> Exercise requirements:
It would help if you retyped the data exactly, leaving out the pictures.

> Modification records:
------------------------------------------------

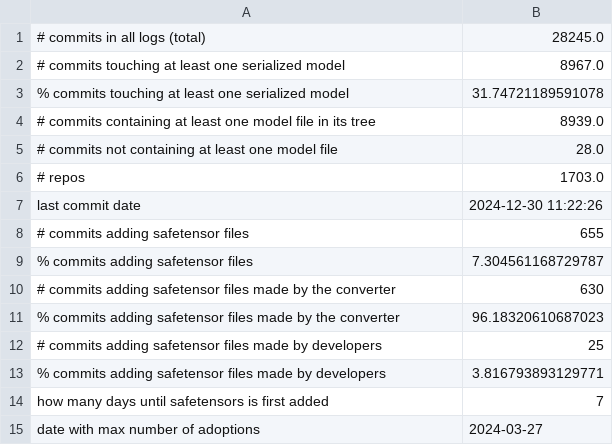
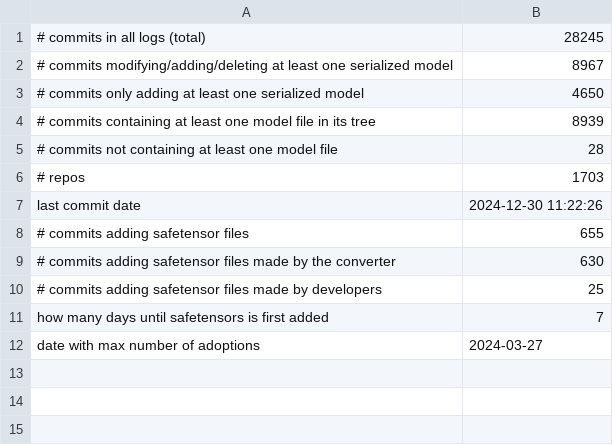
Before and after one commit to s2e-lab/model-evolution, a CSV file: results/rq1_dataset_stats_legacy.csv, drawn as a sheet.

Commit message:
Results for RQ1 regenerated

```diff
--- a/results/rq1_dataset_stats_legacy.csv
+++ b/results/rq1_dataset_stats_legacy.csv
@@ -1,14 +1,11 @@
-# commits in all logs (total),28245.0
-# commits touching at least one serialized model,8967.0
-% commits touching at least one serialized model,31.74721189591078
-# commits containing at least one model file in its tree,8939.0
-# commits not containing at least one model file,28.0
-# repos,1703.0
+# commits in all logs (total),28245
+# commits modifying/adding/deleting at least one serialized model,8967
+# commits only adding at least one serialized model,4650
+# commits containing at least one model file in its tree,8939
+# commits not containing at least one model file,28
+# repos,1703
 last commit date,2024-12-30 11:22:26
 # commits adding safetensor files,655
-% commits adding safetensor files,7.304561168729787
 # commits adding safetensor files made by the converter,630
-% commits adding safetensor files made by the converter,96.18320610687023
 # commits adding safetensor files made by developers,25
-% commits adding safetensor files made by developers,3.816793893129771
 how many days until safetensors is first added,7
```
Also changed, not shown: results/rq1_dataset_stats_recent.csv, 7 other files.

------------------------------------------------

> Exercise solution:
Before and after one commit to s2e-lab/model-evolution, a CSV file: results/rq1_dataset_stats_legacy.csv, drawn as a sheet.

Commit message:
Results for RQ1 regenerated

```diff
--- a/results/rq1_dataset_stats_legacy.csv
+++ b/results/rq1_dataset_stats_legacy.csv
@@ -1,14 +1,11 @@
-# commits in all logs (total),28245.0
-# commits touching at least one serialized model,8967.0
-% commits touching at least one serialized model,31.74721189591078
-# commits containing at least one model file in its tree,8939.0
-# commits not containing at least one model file,28.0
-# repos,1703.0
+# commits in all logs (total),28245
+# commits modifying/adding/deleting at least one serialized model,8967
+# commits only adding at least one serialized model,4650
+# commits containing at least one model file in its tree,8939
+# commits not containing at least one model file,28
+# repos,1703
 last commit date,2024-12-30 11:22:26
 # commits adding safetensor files,655
-% commits adding safetensor files,7.304561168729787
 # commits adding safetensor files made by the converter,630
-% commits adding safetensor files made by the converter,96.18320610687023
 # commits adding safetensor files made by developers,25
-% commits adding safetensor files made by developers,3.816793893129771
 how many days until safetensors is first added,7
```
Also changed, not shown: results/rq1_dataset_stats_recent.csv, 7 other files.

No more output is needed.